CONCLUSION: A noninvasive test using proteomic analysis of plasma samples obtained during the menstrual phase enabled the diagnosis of endometriosis undetectable by ultrasonography with high sensitivity and specificity.

LEVEL OF EVIDENCE: II

In Brief

A noninvasive test using plasma proteomics allowed the diagnosis of endometriosis undetectable by ultrasonography with high sensitivity and specificity.

Author Information

From the Department of Obstetrics and Gynaecology, Leuven University Fertility Centre, University Hospital Gasthuisberg, the Department of Molecular Cell Biology, Campus Gasthuisberg, ProMeta, Interfaculty Centre for Proteomics and Metabolomics, O&N2, and the IBBT-KU Leuven Future Health Department, Leuven, Belgium; the Division of Reproductive Biology, Institute of Primate Research, Karen, Nairobi, Kenya; the Department of Obstetrics and Gynecology, Semmelweis University, Budapest, Hungary; and the Department of Electrical Engineering, ESAT-SCD, Katholieke Universiteit Leuven, Leuven, Belgium.

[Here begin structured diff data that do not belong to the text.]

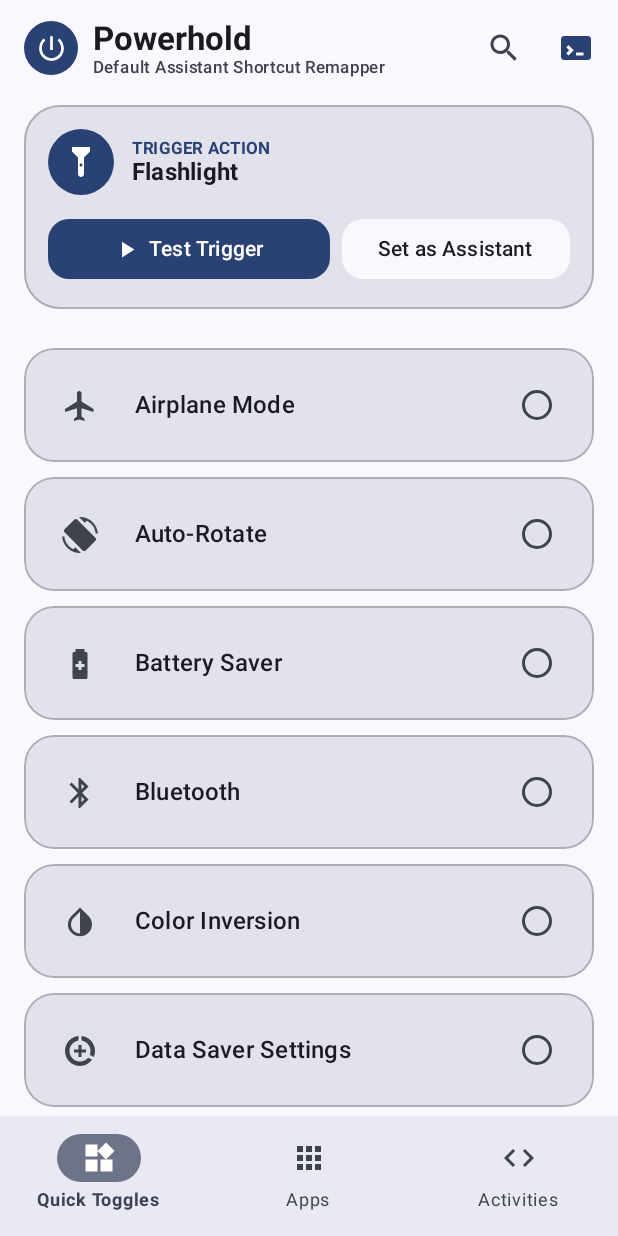
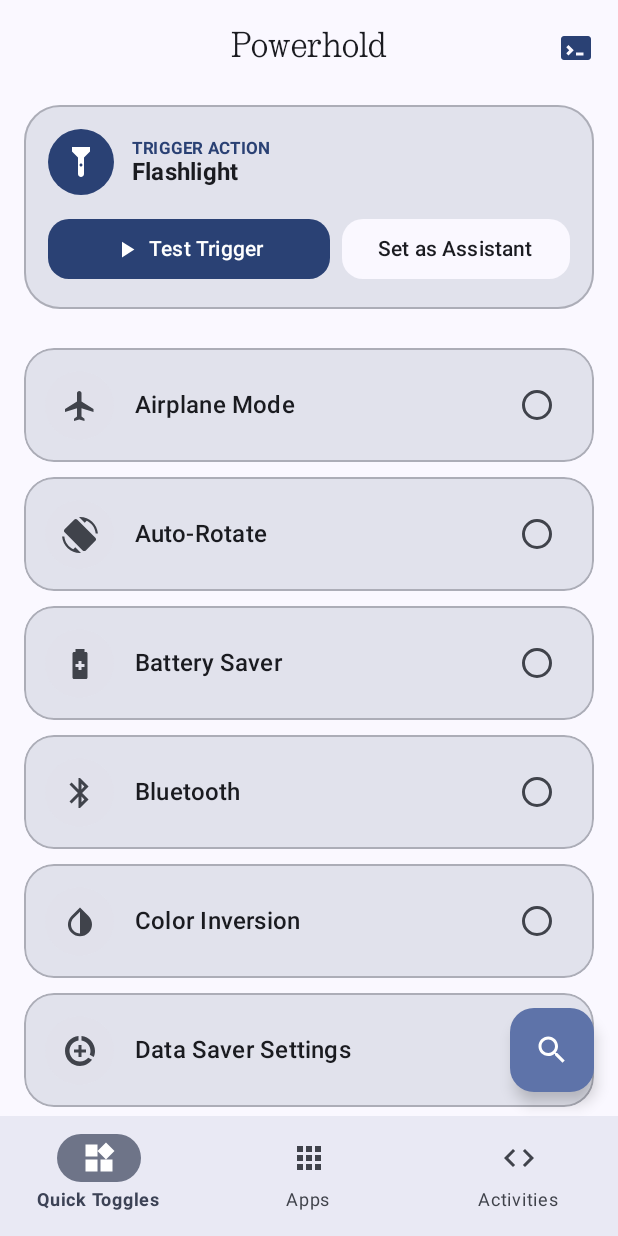
Before and after one commit to fayyeon/Assistia, an Android app built with Jetpack Compose: the screen it shows after launch (MainActivity), after a tap on "Set as Assistant", on a phone screen of 412 x 824 dp. Run offline under Robolectric (Android 15) with nearby library versions, the phone set to English and light mode, and no system bars.

Commit message:
UI & Interaction enhancements: - Removed emojis from all toast notifications - Removed dark/AMOLED switch toast notification - Converted search to Floating Action Button and placed search bar below trigger action box - Updated top bar to centered layout with NType82 serif font for Powerhold title, removed subtitle & logo, moved AMOLED contrast button to top-left - Added scroll behavior to collapse top title bar when scrolling down - Added About App dialog accessible by tapping Powerhold title, with themed logo, serif title, version, and license button - Fixed 'Set as Assistant' to directly open default digital assistant settings page

```diff
--- a/app/src/main/java/com/powerhold/app/ui/MainActivity.kt
+++ b/app/src/main/java/com/powerhold/app/ui/MainActivity.kt
@@ -49,39 +49,22 @@ class MainActivity : ComponentActivity() {
     }
 
     private fun requestDefaultAssistant() {
-        if (Build.VERSION.SDK_INT >= Build.VERSION_CODES.Q) {
-            val roleManager = getSystemService(RoleManager::class.java)
-            if (roleManager != null && roleManager.isRoleAvailable(RoleManager.ROLE_ASSISTANT)) {
-                if (!roleManager.isRoleHeld(RoleManager.ROLE_ASSISTANT)) {
-                    val intent = roleManager.createRequestRoleIntent(RoleManager.ROLE_ASSISTANT)
-                    try {
-                        assistantRoleLauncher.launch(intent)
-                        return
-                    } catch (e: Exception) {
-                        // Fall back to settings
-                    }
-                } else {
-                    Toast.makeText(this, "Powerhold is already your default assistant", Toast.LENGTH_SHORT).show()
-                    return
-                }
-            }
+        val intents = listOf(
+            Intent(Settings.ACTION_VOICE_INPUT_SETTINGS),
+            Intent(Settings.ACTION_MANAGE_DEFAULT_APPS_SETTINGS),
+            Intent("android.settings.VOICE_INPUT_SETTINGS"),
+            Intent(Settings.ACTION_APPLICATION_DETAILS_SETTINGS).apply {
+                data = android.net.Uri.parse("package:$packageName")
+            },
+            Intent(Settings.ACTION_SETTINGS)
+        )
+        for (intent in intents) {
+            try {
+                intent.addFlags(Intent.FLAG_ACTIVITY_NEW_TASK)
+                startActivity(intent)
+                return
+            } catch (_: Exception) {}
         }
-
-        // Fallbacks for MIUI / older Android or if role dialog is bypassed
-        try {
-            val intent = Intent(Settings.ACTION_VOICE_INPUT_SETTINGS).apply {
-                addFlags(Intent.FLAG_ACTIVITY_NEW_TASK)
-            }
-            startActivity(intent)
-        } catch (e: Exception) {
-            try {
-                val intent = Intent(Settings.ACTION_MANAGE_DEFAULT_APPS_SETTINGS).apply {
-                    addFlags(Intent.FLAG_ACTIVITY_NEW_TASK)
-                }
-                startActivity(intent)
-            } catch (e2: Exception) {
-                Toast.makeText(this, "Go to Settings -> Apps -> Default apps -> Digital assistant", Toast.LENGTH_LONG).show()
-            }
-        }
+        Toast.makeText(this, "Open Settings -> Apps -> Default apps -> Digital assistant", Toast.LENGTH_LONG).show()
     }
 }
--- a/app/src/main/java/com/powerhold/app/ui/screens/MainDashboardScreen.kt
+++ b/app/src/main/java/com/powerhold/app/ui/screens/MainDashboardScreen.kt
@@ -12,6 +12,8 @@ import androidx.compose.animation.AnimatedVisibility
 import androidx.compose.animation.fadeIn
 import androidx.compose.animation.fadeOut
 import androidx.compose.foundation.Image
+import androidx.compose.foundation.clickable
+import androidx.compose.foundation.interaction.MutableInteractionSource
 import androidx.compose.foundation.isSystemInDarkTheme
 import androidx.compose.foundation.layout.Arrangement
 import androidx.compose.foundation.layout.Box
@@ -33,8 +35,10 @@ import androidx.compose.material3.Button
 import androidx.compose.material3.ButtonDefaults
 import androidx.compose.material3.Card
 import androidx.compose.material3.CardDefaults
+import androidx.compose.material3.CenterAlignedTopAppBar
 import androidx.compose.material3.ExperimentalMaterial3Api
 import androidx.compose.material3.FilledTonalButton
+import androidx.compose.material3.FloatingActionButton
 import androidx.compose.material3.Icon
 import androidx.compose.material3.IconButton
 import androidx.compose.material3.MaterialTheme
@@ -45,7 +49,6 @@ import androidx.compose.material3.OutlinedTextFieldDefaults
 import androidx.compose.material3.Scaffold
 import androidx.compose.material3.Surface
 import androidx.compose.material3.Text
-import androidx.compose.material3.TopAppBar
 import androidx.compose.material3.TopAppBarDefaults
 import androidx.compose.runtime.Composable
 import androidx.compose.runtime.DisposableEffect
@@ -59,11 +62,13 @@ import androidx.compose.ui.Alignment
 import androidx.compose.ui.Modifier
 import androidx.compose.ui.graphics.asImageBitmap
 import androidx.compose.ui.graphics.vector.ImageVector
+import androidx.compose.ui.input.nestedscroll.nestedScroll
 import androidx.compose.ui.platform.LocalContext
 import androidx.compose.ui.platform.LocalLifecycleOwner
 import androidx.compose.ui.text.font.FontWeight
 import androidx.compose.ui.text.style.TextOverflow
 import androidx.compose.ui.unit.dp
+import androidx.compose.ui.unit.sp
 import androidx.core.content.ContextCompat
 import androidx.core.graphics.drawable.toBitmap
 import androidx.lifecycle.Lifecycle
@@ -72,6 +77,7 @@ import com.powerhold.app.data.ActionType
 import com.powerhold.app.data.RemapAction
 import com.powerhold.app.ui.MainViewModel
 import com.powerhold.app.ui.theme.AppIcons
+import com.powerhold.app.ui.theme.PowerholdSerifFontFamily
 
 @OptIn(ExperimentalMaterial3Api::class)
 @Composable
@@ -94,6 +100,7 @@ fun MainDashboardScreen(
 
     var showSearch by remember { mutableStateOf(false) }
     var showAdbDialog by remember { mutableStateOf(false) }
+    var showAboutDialog by remember { mutableStateOf(false) }
 
     // Track whether Powerhold is already set as the default assistant
     var isAssistantSet by remember { mutableStateOf(false) }
@@ -138,48 +145,23 @@ fun MainDashboardScreen(
         AdbHelperDialog(onDismiss = { showAdbDialog = false })
     }
 
+    if (showAboutDialog) {
+        AboutAppDialog(onDismiss = { showAboutDialog = false })
+    }
+
+    // Scroll behavior to hide the top title bar when scrolling down
+    val scrollBehavior = TopAppBarDefaults.enterAlwaysScrollBehavior()
+
     Scaffold(
+        modifier = Modifier.nestedScroll(scrollBehavior.nestedScrollConnection),
         topBar = {
-            TopAppBar(
-                title = {
-                    Row(verticalAlignment = Alignment.CenterVertically) {
-                        Surface(
-                            shape = CircleShape,
-                            color = MaterialTheme.colorScheme.primary,
-                            modifier = Modifier.size(36.dp)
-                        ) {
-                            Box(contentAlignment = Alignment.Center) {
-                                Icon(
-                                    imageVector = AppIcons.Power,
-                                    contentDescription = null,
-                                    tint = MaterialTheme.colorScheme.onPrimary,
-                                    modifier = Modifier.size(22.dp)
-                                )
-                            }
-                        }
-                        Spacer(Modifier.width(10.dp))
-                        Column {
-                            Text(
-                                text = "Powerhold",
-                                style = MaterialTheme.typography.titleLarge,
-                                fontWeight = FontWeight.Bold
-                            )
-                            Text(
-                                text = "Default Assistant Shortcut Remapper",
-                                style = MaterialTheme.typography.labelSmall,
-                                color = MaterialTheme.colorScheme.onSurfaceVariant
-                            )
-                        }
-                    }
-                },
-                actions = {
-                    // AMOLED pure black toggle button (only visible when device is in dark mode)
+            CenterAlignedTopAppBar(
+                scrollBehavior = scrollBehavior,
+                navigationIcon = {
+                    // AMOLED pure black toggle button on top-left (only visible when device is in dark mode)
                     if (isSystemInDarkTheme()) {
                         IconButton(onClick = {
-                            val next = !isAmoledMode
-                            viewModel.setAmoledMode(next)
-                            val msg = if (next) "AMOLED Pure Black mode enabled" else "Standard Dark mode enabled"
-                            Toast.makeText(context, msg, Toast.LENGTH_SHORT).show()
+                            viewModel.setAmoledMode(!isAmoledMode)
                         }) {
                             Icon(
                                 imageVector = AppIcons.Contrast,
@@ -188,15 +170,23 @@ fun MainDashboardScreen(
                             )
                         }
                     }
-                    IconButton(onClick = {
-                        showSearch = !showSearch
-                        if (!showSearch) viewModel.setSearchQuery("")
-                    }) {
-                        Icon(
-                            imageVector = if (showSearch) Icons.Default.Close else Icons.Default.Search,
-                            contentDescription = "Search"
-                        )
-                    }
+                },
+                title = {
+                    Text(
+                        text = "Powerhold",
+                        fontFamily = PowerholdSerifFontFamily,
+                        fontSize = 24.sp,
+                        fontWeight = FontWeight.Normal,
+                        color = MaterialTheme.colorScheme.onSurface,
+                        modifier = Modifier.clickable(
+                            interactionSource = remember { MutableInteractionSource() },
+                            indication = null
+                        ) {
+                            showAboutDialog = true
+                        }
+                    )
+                },
+                actions = {
                     IconButton(onClick = { showAdbDialog = true }) {
                         Icon(
                             imageVector = AppIcons.Terminal,
@@ -205,10 +195,27 @@ fun MainDashboardScreen(
                         )
                     }
                 },
-                colors = TopAppBarDefaults.topAppBarColors(
+                colors = TopAppBarDefaults.centerAlignedTopAppBarColors(
                     containerColor = MaterialTheme.colorScheme.surface
                 )
             )
+        },
+        floatingActionButton = {
+            // WhatsApp-style Floating Action Button for search above bottom navigation
+            FloatingActionButton(
+                onClick = {
+                    showSearch = !showSearch
+                    if (!showSearch) viewModel.setSearchQuery("")
+                },
+                containerColor = MaterialTheme.colorScheme.primaryContainer,
+                contentColor = MaterialTheme.colorScheme.onPrimaryContainer,
+                shape = RoundedCornerShape(16.dp)
+            ) {
+                Icon(
+                    imageVector = if (showSearch) Icons.Default.Close else Icons.Default.Search,
+                    contentDescription = if (showSearch) "Close search" else "Search"
+                )
+            }
         },
         bottomBar = {
             // Material 3 Navigation Bar at the bottom
@@ -244,7 +251,17 @@ fun MainDashboardScreen(
                 .fillMaxSize()
                 .padding(innerPadding)
         ) {
-            // Search Bar (collapsible)
+            // Current Active Action Hero Card at the top of content
+            ActiveActionHeroCard(
+                context = context,
+                action = selectedAction,
+                isAssistantSet = isAssistantSet,
+                hasAdbPermission = hasAdbPermission,
+                onTest = { viewModel.testAction(context) },
+                onSetDefault = onOpenAssistantSettings
+            )
+
+            // Search Bar (placed below the Trigger Action box as requested)
             AnimatedVisibility(
                 visible = showSearch,
                 enter = fadeIn(),
@@ -273,16 +290,6 @@ fun MainDashboardScreen(
                     )
                 }
             }
-
-            // Current Active Action Hero Card
-            ActiveActionHeroCard(
-                context = context,
-                action = selectedAction,
-                isAssistantSet = isAssistantSet,
-                hasAdbPermission = hasAdbPermission,
-                onTest = { viewModel.testAction(context) },
-                onSetDefault = onOpenAssistantSettings
-            )
 
             Spacer(Modifier.height(8.dp))
 
@@ -330,7 +337,7 @@ fun ActiveActionHeroCard(
         if (action.type == ActionType.OPEN_APP || action.type == ActionType.LAUNCH_ACTIVITY) {
             try {
                 action.packageName?.let { context.packageManager.getApplicationIcon(it) }
-            } catch (e: Exception) {
+            } catch (_: Exception) {
                 null
             }
         } else null
@@ -456,19 +463,21 @@ fun ActiveActionHeroCard(
 }
 
 private fun openAssistantSettings(context: Context) {
-    try {
-        val intent = Intent(Settings.ACTION_VOICE_INPUT_SETTINGS).apply {
-            addFlags(Intent.FLAG_ACTIVITY_NEW_TASK)
-        }
-        context.startActivity(intent)
-    } catch (e: Exception) {
+    val intents = listOf(
+        Intent(Settings.ACTION_VOICE_INPUT_SETTINGS),
+        Intent(Settings.ACTION_MANAGE_DEFAULT_APPS_SETTINGS),
+        Intent("android.settings.VOICE_INPUT_SETTINGS"),
+        Intent(Settings.ACTION_APPLICATION_DETAILS_SETTINGS).apply {
+            data = android.net.Uri.parse("package:${context.packageName}")
+        },
+        Intent(Settings.ACTION_SETTINGS)
+    )
+    for (intent in intents) {
         try {
-            val intent = Intent(Settings.ACTION_MANAGE_DEFAULT_APPS_SETTINGS).apply {
-                addFlags(Intent.FLAG_ACTIVITY_NEW_TASK)
-            }
+            intent.addFlags(Intent.FLAG_ACTIVITY_NEW_TASK)
             context.startActivity(intent)
-        } catch (e2: Exception) {
-            Toast.makeText(context, "Open Settings -> Apps -> Default apps -> Digital assistant", Toast.LENGTH_LONG).show()
-        }
+            return
+        } catch (_: Exception) {}
     }
+    Toast.makeText(context, "Open Settings -> Apps -> Default apps -> Digital assistant", Toast.LENGTH_LONG).show()
 }
--- a/app/src/main/java/com/powerhold/app/ui/theme/Type.kt
+++ b/app/src/main/java/com/powerhold/app/ui/theme/Type.kt
@@ -2,9 +2,15 @@ package com.powerhold.app.ui.theme
 
 import androidx.compose.material3.Typography
 import androidx.compose.ui.text.TextStyle
+import androidx.compose.ui.text.font.Font
 import androidx.compose.ui.text.font.FontFamily
 import androidx.compose.ui.text.font.FontWeight
 import androidx.compose.ui.unit.sp
+import com.powerhold.app.R
+
+val PowerholdSerifFontFamily = FontFamily(
+    Font(R.font.ntype82_regular, FontWeight.Normal)
+)
 
 val Typography = Typography(
     headlineLarge = TextStyle(
```
Also changed, not shown: app/src/main/java/com/powerhold/app/assistant/ActionExecutor.kt (+6 -6 lines), app/src/main/java/com/powerhold/app/ui/screens/AboutAppDialog.kt (added, +148 -0 lines), app/src/main/res/font/ntype82_regular.otf (added).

Supported by grants from the Leuven University Council (Dienst Onderzoekscoordinatie, KU Leuven, Leuven, Belgium), the Flemish Fund for Scientific Research (FWO), Leuven–Belgium, and KU Leuven Interfaculty Council for Development Cooperation, Leuven, Belgium. Research funded by a PhD grant of the Agency for Innovation by Science and Technology (IWT). Research supported by 1) the Research Council KUL (ProMeta, GOA Ambiorics, GOA MaNet, CoE EF/05/007 SymBioSys en KUL PFV/10/016 SymBioSys, START 1, several PhD, postdoctoral, and fellow grants); 2) the Flemish government; the FWO: PhD/postdoctoral grants, projects, G.0318.05 (subfunctionalization), G.0553.06 (VitamineD), G.0302.07 (SVM/Kernel), research communities (ICCoS, ANMMM, MLDM), G.0733.09 (3UTR), G.082409 (EGFR); 3) the IWT: PhD grants, Silicos; SBO-BioFrame, SBO-MoKa, TBM-IOTA3; 4) FOD: cancer plans; 5) IBBT; and 6) the Belgian Federal Science Policy Office (IUAP P6/25 [BioMaGNet, Bioinformatics and Modeling: from Genomes to Networks, 2007–2011]); and EU-RTD (ERNSI: European Research Network on System Identification; FP7-HEALTH CHeartED).

The authors thank Katrien Drijkoningen, Katrien Luyten, Rieta Van Bree, Dr. Veronika Beck, Dr. Sabine Jourdain and Dr. Goedele Paternot for technical assistance in the experiment.

Corresponding author: Thomas D'Hooghe, MD, PhD, Leuven University Fertility Center, Department of Obstetrics and Gynecology, UZ Gasthuisberg, 3000 Leuven, Belgium; e-mail: thomas.dhooghe@uz.kuleuven.ac.be.

Financial Disclosure The authors did not report any potential conflicts of interest.

© 2012 by The American College of Obstetricians and Gynecologists.